Liberation Heritage Route gathered SADC countries on a ‘way-forward’
The National Heritage Council of South Africa hosted a 2nd Southern Africa Liberation Workshop held in Pretoria on 09 – 11 October 2013. The 3 days workshop was attended by eminent Heritage leaders and experts from the Southern African Development Community (SADC) countries, who reported on progress made thus far, new developments and lessons learnt on African Liberation Programme.
Advocate Sonwabile Mancotywa CEO of the National Heritage Council gave the guests a warm welcome and said that this workshop serves as a way to engage with other SADC countries on the Liberation heritage, because the preservation and protection of our heritage sites is important to the history of Africa and its path to independence.
He further said that the aim to have a way-forward on the progression of the liberation heritage of Africa, in order to improve the richness in heritage and tourism in Africa to be able to meet the African Union’s vision for Africa 2063.
Advocate Mancotywa reiterated that this is a golden opportunity for Africa’s heritage consultants to contribute to that vision.
South Africa, as one of the previously colonized African countries has been on a constant search for mechanisms that strengthen and accelerate the development of a common national identity, thus the National Heritage Council is leading the National Liberation Route initiative.
He further added that it is important for South Africa to give recognition and honour those who contributed to the liberation struggle of our country in order for the government to give heritage the recognition it deserves.
All the present countries presented their reports and strides achieved on the Liberation heritage project during the workshop.
It was observed that most heritage sites in the SADC countries participating in the ‘Road to independence in Africa’ were not properly managed and preserved; community participation was lacking which defeats the purpose of making our heritage monuments a ‘living heritage’ where stories are narrated from the hearts of the communities.
There was also group work activity, where delegates where divided into four commissions that had to discuss and reach decisions on implementation strategies for Africa Liberation Heritage to have a common strategy; i.e. Types of nomination approached (serial national, serial trans-boundary, single sit, preferred options & sequencing; fundraising/sustainability of the liberation heritage process; continental coordination/creating African Agenda and Issues for resolution to improve trans-boundary issues.
The delegates agreed that heritage created during Africa’s liberation struggles was being left to fade with time; cultural heritage was an important element and instrument of the expression of human identity and that the protection and promotion of the Africa Liberation Heritage was an important strategy for fostering multi-cultural identities and enhancing dialogue within and between civilisations.
Some of the consensus reached amongst the delegates, was that the Liberation Heritage Committee needs to draft a model towards finding a common strategy for Africa’s Liberation heritage site to be listed as World Heritage Sites that all SADC countries can adhere to; a fund for LHR in Africa, development of an ATLAS for Liberation heritage sites, have a digital communication tool where all participating countries can keep contact, update on progress and challenges encountered.

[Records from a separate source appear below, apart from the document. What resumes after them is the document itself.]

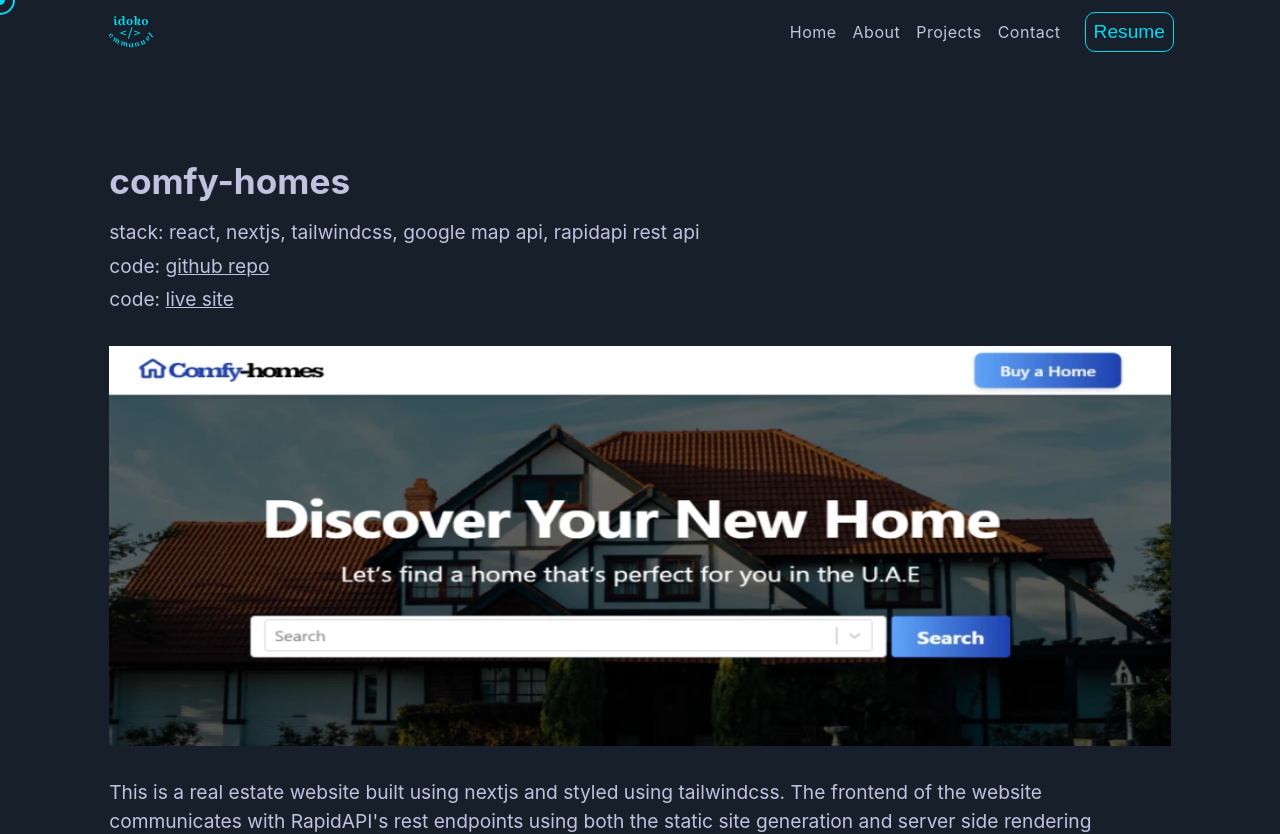
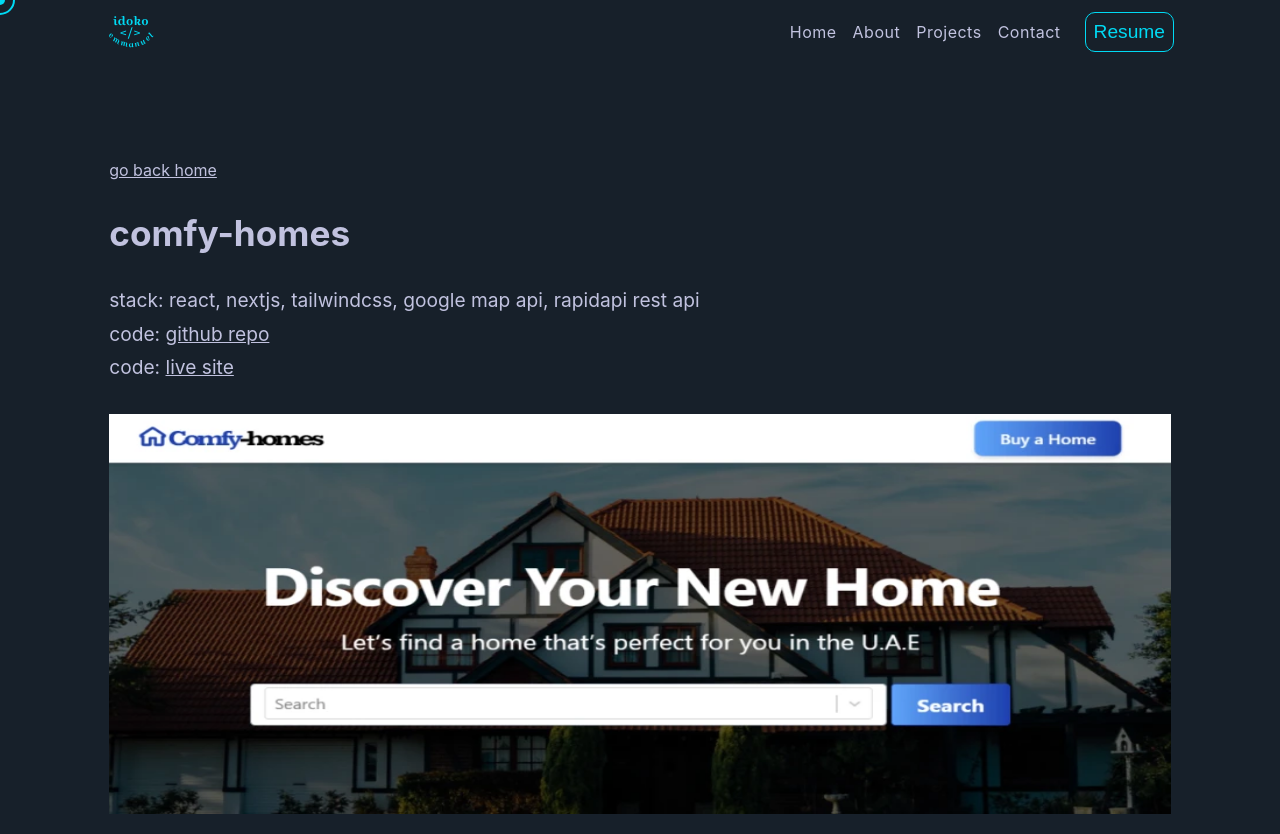
Before and after one commit to idemmanuel001/idoko-emmanuel-portfolio, a Next.js app: page /projects/comfy-homes in a window 1280 px wide. Shown: the top 834 px of the page. Built offline with nearby package versions, Linux system fonts and the light colour scheme.

Commit message:
updated the project page

```diff
--- a/components/layout/footer.js
+++ b/components/layout/footer.js
@@ -13,6 +13,7 @@ const StyledFooter = styled.footer`
     background:  ${({ theme }) => theme.secondaryColor};
     color:   ${({ theme }) => theme.lightGray};
     z-index: 1;
+    border-top: 1px solid ${({theme})=> theme.lightGray};
 
     p{
         height: 100%;
--- a/components/styles/globalStyles.js
+++ b/components/styles/globalStyles.js
@@ -45,6 +45,10 @@ const GlobalStyles = createGlobalStyle`
 
     a {
         text-decoration: none;
+
+        &:hover{
+            color: ${({theme})=> theme.primaryColor}
+        }
     }
 
     h1{
--- a/pages/projects/[slug].js
+++ b/pages/projects/[slug].js
@@ -1,5 +1,6 @@
 import { Container } from '../../components/styles/sharedStyles';
 import Image from 'next/image';
+import Link from 'next/link';
 import styled from 'styled-components';
 import fs from 'fs';
 import path from 'path';
@@ -12,12 +13,13 @@ const StyledProject = styled.div`
       color: ${({ theme }) => theme.lightGray};
 
       h2{
-       // margin-bottom: 2rem;
+        margin-top: 2rem;
+        margin-bottom: 2rem;
       }
 
       p{
         font-size: ${({ theme }) => theme.medium};
-         margin-bottom: 0.3rem;
+        margin-bottom: 0.3rem;
         line-height: 1.5;
       }
       a{
@@ -51,6 +53,9 @@ const Project = ({ frontmatter, content }) => {
   return (
     <StyledProject>
       <Container>
+        <Link href='/' passhref>
+          <a>go back home</a>
+        </Link>
 
         <h2>{title}</h2>
 
```
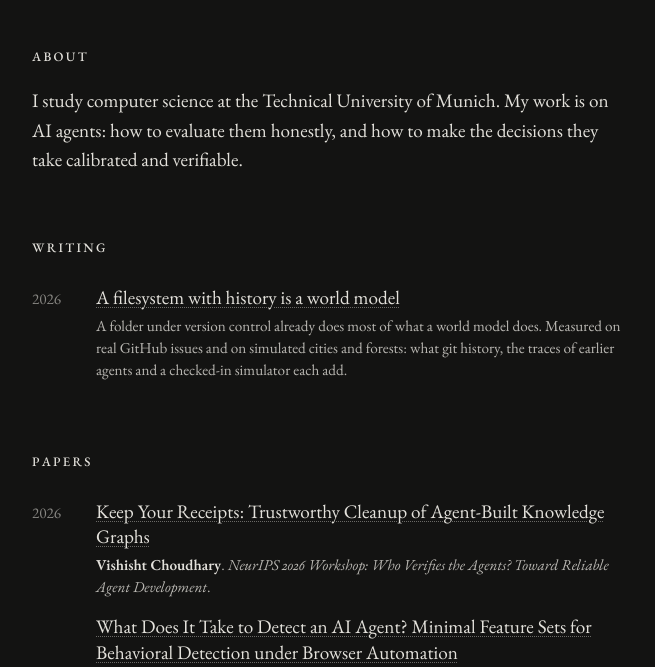
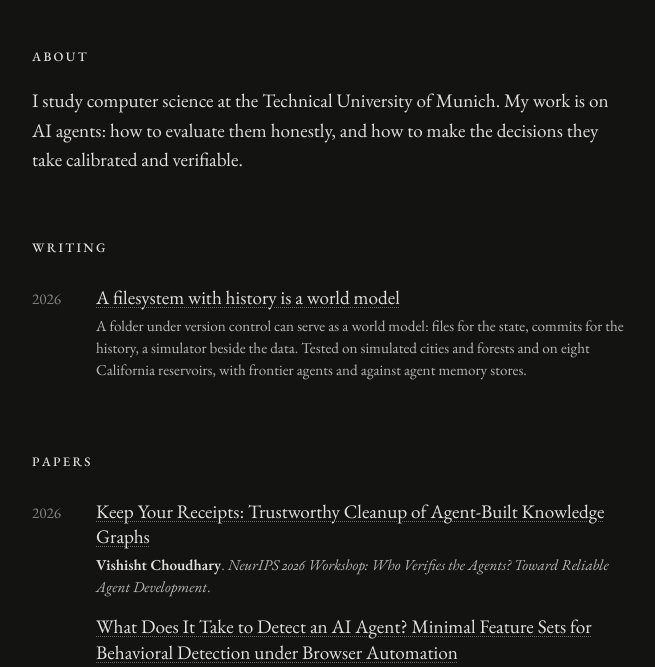
Before and after one commit to VishiATChoudhary/VishiATChoudhary.github.io, a plain HTML site: page index.html in a window 1280 px wide. Shown: the part 92-759 px from the top of the page, without its empty margins (312-967 px from the left). Drawn offline with nearby package versions, Linux system fonts and the light colour scheme.

Commit message:
Add AGENTS.md publishing rules and update post blurb
Co-Authored-By: Claude Opus 5.5 <noreply@anthropic.com>

```diff
--- a/index.html
+++ b/index.html
@@ -36,7 +36,7 @@
           <span class="year">2026</span>
           <div class="body">
             <a class="entry-title" href="notes/a-filesystem-with-history-is-a-world-model.html">A filesystem with history is a world model</a>
-            <p class="entry-note">A folder under version control already does most of what a world model does. Measured on real GitHub issues and on simulated cities and forests: what git history, the traces of earlier agents and a checked-in simulator each add.</p>
+            <p class="entry-note">A folder under version control can serve as a world model: files for the state, commits for the history, a simulator beside the data. Tested on simulated cities and forests and on eight California reservoirs, with frontier agents and against agent memory stores.</p>
           </div>
         </li>
       </ul>
```
Also changed, not shown: 1 other file.
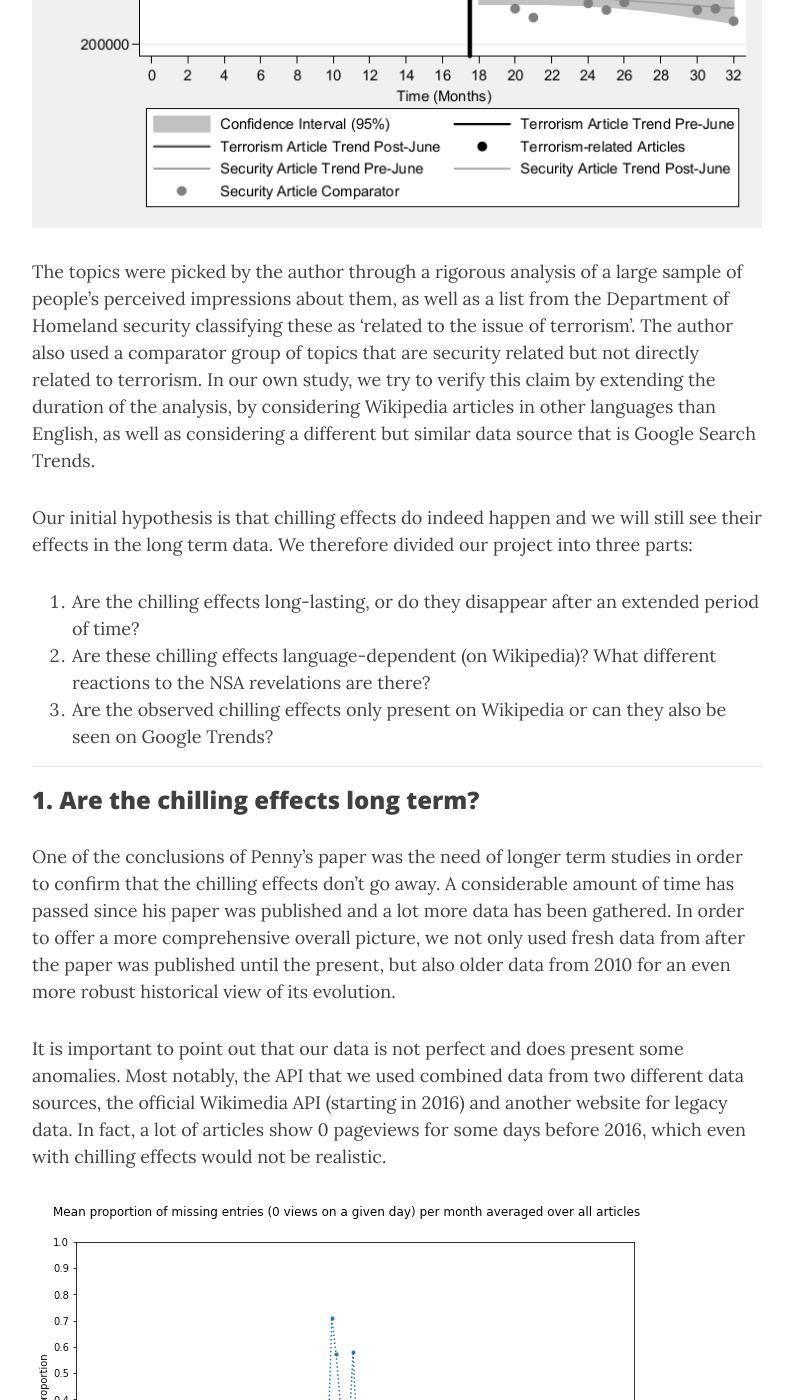
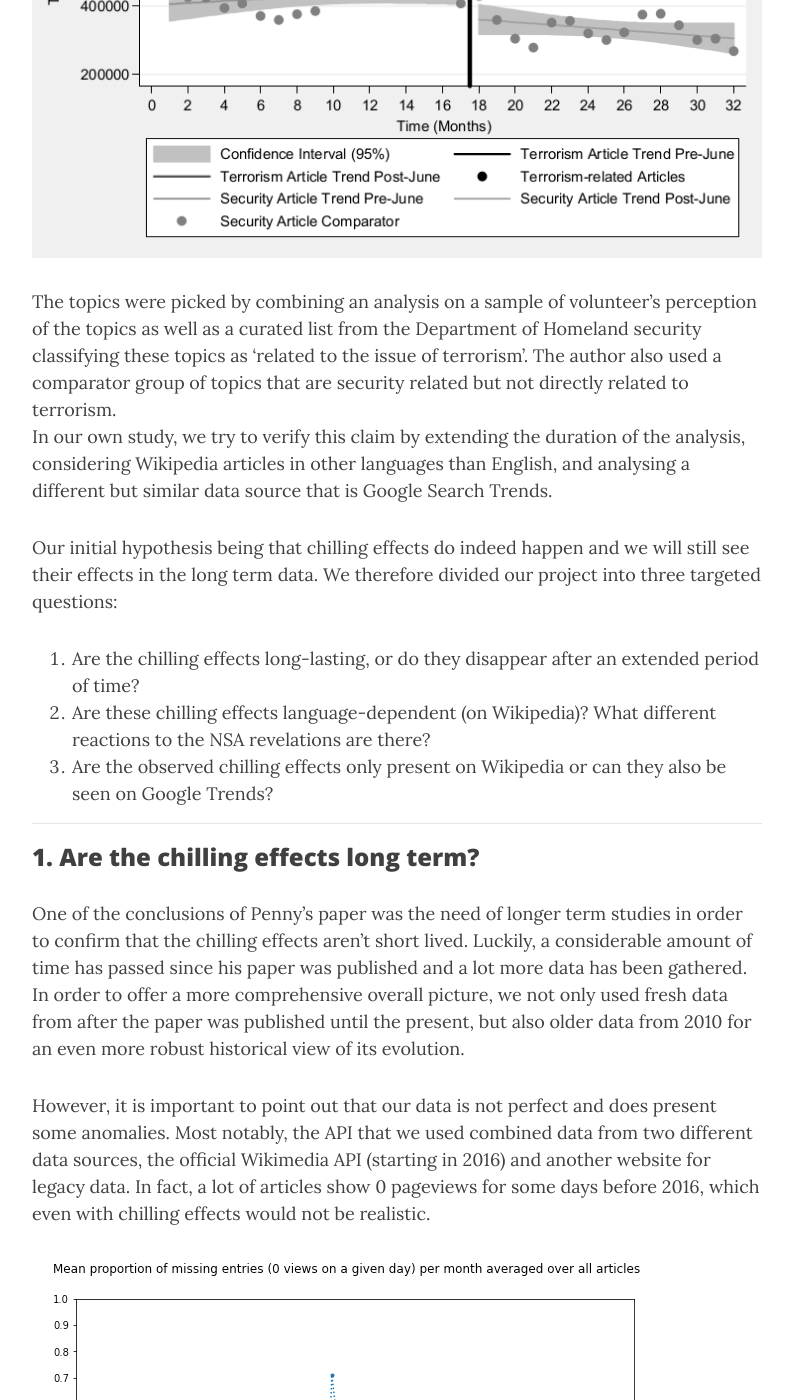
Before and after one commit to eliedz/eliedz.github.io, a Jekyll site: the page built from index.md, in a window 1280 px wide and 1400 px high, scrolled down 1723 px. Shown: the whole window, without its empty margins (243-1036 px from the left). Built offline with Jekyll 4.4.1, drawn with Linux system fonts in a browser that asks for light colours; nearby versions of some CDN libraries; some of the changed text lies outside the part shown.

Commit message:
structure and minor changes

```diff
--- a/index.md
+++ b/index.md
@@ -5,25 +5,26 @@ subtitle: The Effects of Possible Government Surveillance on Wikipedia and Googl
 cover-img: "assets/img/luismolinero161100068.jpg"
 ---
 > As the world continues its exponential rate of digitization, governments have tried their absolute best to keep up with the rate of change.
-This entails dramatic updates to the most tried and true form of government work, spying on citizens.
-> Whereas before these activities were hindered by the very high human capital required, digitization has allowed for surveillance to break free of these barriers and scale on machines instead of humans.
+This has entailed dramatic updates to the most tried and true form of government work, spying on citizens.
+
+> While these activities were previously hindered by the very high human capital required, digitization has allowed for surveillance to break free of these barriers and scale on machines instead of humans.
 As a matter of fact, it is now possible for governments not only to spy on specific targets or even their citizens, but also spy on citizens of other countries.
 
 -----------------------
 ## "In a legal context, a chilling effect is the inhibition or discouragement of the legitimate exercise of natural and legal rights by the threat of legal sanction"
 Following Edward Snowden's June 2013 leaks of classified U.S. government documents, the world finally started to realize the extent of the NSA's surveillance network.
 In his 2016 paper, Jonathon W. Penney showed a considerable drop in the number of pageviews for Wikipedia articles that discuss topics related to terrorism after the NSA revelations.
-When controlling for other factors such as the "exogenous shock of war" (the effect of mediatized conflicts on the number of Wikipedia pageviews for the relevant topic), Penney showed not only an immediate decline in pageviews, but also a change in the trend of Wikipedia accesses over time.
-16 months before June 2013, the total number of pageviews for "terrorism" articles was increasing each month, and then right after June 2013 this trend is reversed and the total number of pageviews starts to decline.
+When controlling for other factors such as "exogenous shocks of war" (the effect of mediatized conflicts on the number of Wikipedia pageviews for the relevant topic), Penney showed not only an immediate decline in pageviews, but also a change in the trend of Wikipedia accesses over time.
+16 months before June 2013, the total number of monthly pageviews for "terrorism" articles was on the rise, and then right after June 2013 this trend is reversed and the total number of pageviews starts to decline.
 The author attributed this to a chilling effect on users who would avoid accessing these topics due to being afraid of being watched by the government.
 
 ![original-plot](assets/img/paper-plot-4a.png)
 
-The topics were picked by the author through a rigorous analysis of a large sample of people's perceived impressions about them, as well as a list from the Department of Homeland security classifying these as 'related to the issue of terrorism'. The author also used a comparator group of topics that are security related but not directly related to terrorism.
-In our own study, we try to verify this claim by extending the duration of the analysis, by considering Wikipedia articles in other languages than English, as well  as considering a different but similar data source that is Google Search Trends.
+The topics were picked by combining an analysis on a sample of volunteer's perception of the topics as well as a curated list from the Department of Homeland security classifying these topics as 'related to the issue of terrorism'. The author also used a comparator group of topics that are security related but not directly related to terrorism.
+In our own study, we try to verify this claim by extending the duration of the analysis, considering Wikipedia articles in other languages than English, and analysing a different but similar data source that is Google Search Trends.
 
-Our initial hypothesis is that chilling effects do indeed happen and we will still see their effects in the long term data.
-We therefore divided our project into three parts:
+Our initial hypothesis being that chilling effects do indeed happen and we will still see their effects in the long term data.
+We therefore divided our project into three targeted questions:
 
 1. Are the chilling effects long-lasting, or do they disappear after an extended period of time?
 2. Are these chilling effects language-dependent (on Wikipedia)? What different reactions to the NSA revelations are there?
@@ -32,19 +33,19 @@ We therefore divided our project into three parts:
 
 -----------------------
 ### 1. Are the chilling effects long term?
-One of the conclusions of Penny's paper was the need of longer term studies in order to confirm that the chilling effects don't go away.
-A considerable amount of time has passed since his paper was published and a lot more data has been gathered.
+One of the conclusions of Penny's paper was the need of longer term studies in order to confirm that the chilling effects aren't short lived.
+Luckily, a considerable amount of time has passed since his paper was published and a lot more data has been gathered.
 In order to offer a more comprehensive overall picture, we not only used fresh data from after the paper was published until the present, but also older data from 2010 for an even more robust historical view of its evolution.
 
-It is important to point out that our data is not perfect and does present some anomalies.
+However, it is important to point out that our data is not perfect and does present some anomalies.
 Most notably, the API that we used combined data from two different data sources, the official Wikimedia API (starting in 2016) and another website for legacy data.
 In fact, a lot of articles show 0 pageviews for some days before 2016, which even with chilling effects would not be realistic.
 
 ![missing-wiki](assets/img/missing-data-wiki.png)
 
 We can see a considerable spike in the amount of missing data during the period between month 55 and 60.
-We've decided to not consider these months in our regression analysis in order not to bias the results.
-As such, we will consider the analysis when limiting our data to the end of 2015, and when allowing it to go until 2019.
+Accordingly, we decided to disregard these months in our regression analysis to avoid biasing the results.
+Our analysis will also be two fold, one until the end of 2015 and another untill 2019, this is to take into account the change in API and the possibility of inconsistent data.
 
 <!---
 <html><head>
@@ -98,17 +99,17 @@ document.getElementById("ProjectsDropdown").onchange = loadProjectPlot;
 
 ![extended-wiki](assets/img/extended-wiki.png)
 
-The results we found were surprising, not only did we not see any long term chilling effects, but the rebound to pre-June 2013 levels happens very quickly and suddenly after the last data point of the paper.
-Our best guess is that this is similar to the "privacy paradox" phenomenon.
-People, when bombarded with news and reminders about government surveillance are constantly nudged towards thinking about their privacy and how it is being infringed upon.
+The results for both analyses were surprising, not only did we not see any long term chilling effects, but pageviews trend rebounds to a pre-June 2013 slope very quickly and suddenly after the last data point of the paper.
+When stopping at 2015, we still see a gradually less pronounced decrease in pageviews as time goes on. Extending the data till 2019 shows an almost identical slope to pre-June 2013 levels. Although the missing data might mean the absolute number of pageviews pre-2013 was still higher, the slope is consistent and seems to have completely recovered, indicating a largely diminished chilling effect and a return to normal behavior.
+Our best guess as to why that is relates to the "privacy paradox" phenomenon.
+People, when bombarded with news and reminders about government surveillance, are constantly nudged towards thinking about their privacy and how it is being infringed upon.
 However, as the story is dropped from the news cycle, people's nonchalance about their privacy and being monitored resurfaces and we observe same trend as pre-June 2013 emerge.
-<!-- very nice explanation! -->
 
 
 ### 2. Are these chilling effects language-dependent?
-Although the NSA is a US Government agency, the US' influence as a world superpower means that everything happening in the US also affects the rest of the world. Especially considering that the people with the highest probability to be monitored or perceive to be monitored are immigrants and expats which might not necessarily use English Wikipedia. Not to mention that the leaks themselves directly mention that the espionage was not only reserved for American citizens or even residents but also foreign residents as well.
+Although the NSA is a US Government agency, the US' influence as a world superpower means that everything happening in the US also affects the rest of the world. It is also worth considering that the people with the highest probability to be monitored or perceive to be monitored are immigrants and expats who might not necessarily use English Wikipedia. In addition, the leaks themselves directly mention that the espionage was not only targete at American citizens or even residents but also foreign residents as well.
 
-We explored the pageview data for the same articles in 6 different languages of Wikipedia in order to test this and possibly support our hypothesis.
+We explored the pageview data for the same articles in 6 different languages of Wikipedia in order to see the possible effects of this and help support our hypothesis.
 
 
 <!---
@@ -163,9 +164,9 @@ document.getElementById("ProjectsDropdown").onchange = loadProjectPlot;
 
 ![all-lang-plot](assets/img/all-lang-plot.jpeg)
 
-To our continued surprise, we could not notice any significant chilling effects or downward trend that was drastically different to the comparator group. Some languages even showing the comparator group articles having a larger decrease in pageviews following June 2013.
+To our continued surprise, we could not notice any significant chilling effects or downward trend that was drastically different to the comparator group. Some languages even showing the comparator group articles with a larger decrease in pageviews following June 2013 compared to the terrorism topics.
 
-Even though there are some obvious outliers in each language, no one thing could explain the lack of chilling effects symptoms as seen in the paper. The plot showing all language views aggregated also paints a similar picture and again makes us reconsider our initial hypothesis.
+Even though there are some obvious outliers in each language, we do not believe these could explain the lack of chilling effects symptoms as seen in the paper, some even have a higher average monthly pageview than before. The plot showing all language views aggregated should allow for the outliers to cancel each other out as they happen on different months. But, as can be seen, it also paints a similar picture and again makes us reconsider our initial hypothesis.
 
 ###  3. Are chilling effects also observed on Google Trends?
 Although Wikipedia articles are a very popular and widely used source of information, they usually reside at the second layer in an average person's information search.
```
Also changed, not shown: other parts of index.md (+1 -1 lines).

Souayibou Varissoo, Head of Programmes at AWFH (African World Heritage Fund) said that the main objective of the organisation is to see how the number of liberation heritage sites can be better improved to accelerate business in Africa. “We need to collectively improve the image of Africa through good management and presentation of our heritage sites”, he stressed.
Some of the challenges highlighted by the NHC from a South African context are that participation from other political parties lacks since not all political leaders have been part of the liberation struggle to democracy of the country. Other Sub-Saharan countries’ common challenges were that politicization, allocation of resources, proper management structures and systems research documents, inventory capacity building political interest is of necessity in this project.
Community involvement and other stakeholder engagement from regional to national level, whether segregated or not segregated and state bodies seemed to be the key ingredient in getting the support and active participation from all key stakeholders on the project.
All stakeholders need to be engaged; synergies need to be formed and momentum created because the nomination process takes a long time . A joint submission of the nominated sites is a process, as it requires enough funding and adequate skilled manpower to ensure that things are done properly.
Some of the solutions tabled by the groups are that Africa needs to have its own technical resources. Each and every country that is implementing the LHR programmes must be able to consult a technical team when it needs technical advise on how you manage the Liberation heritage programme; consolidation of report for mobilisation purpose. It was also proposed that the Africa World Heritage Fund (AWFH) should establish a liberation heritage fund where stakeholders can contribute.
It was however stressed that the participating countries should not only aim to list the site onto the World Heritage Site list but to ensure that the sites are preserved, protected and well-managed with narrators as community members.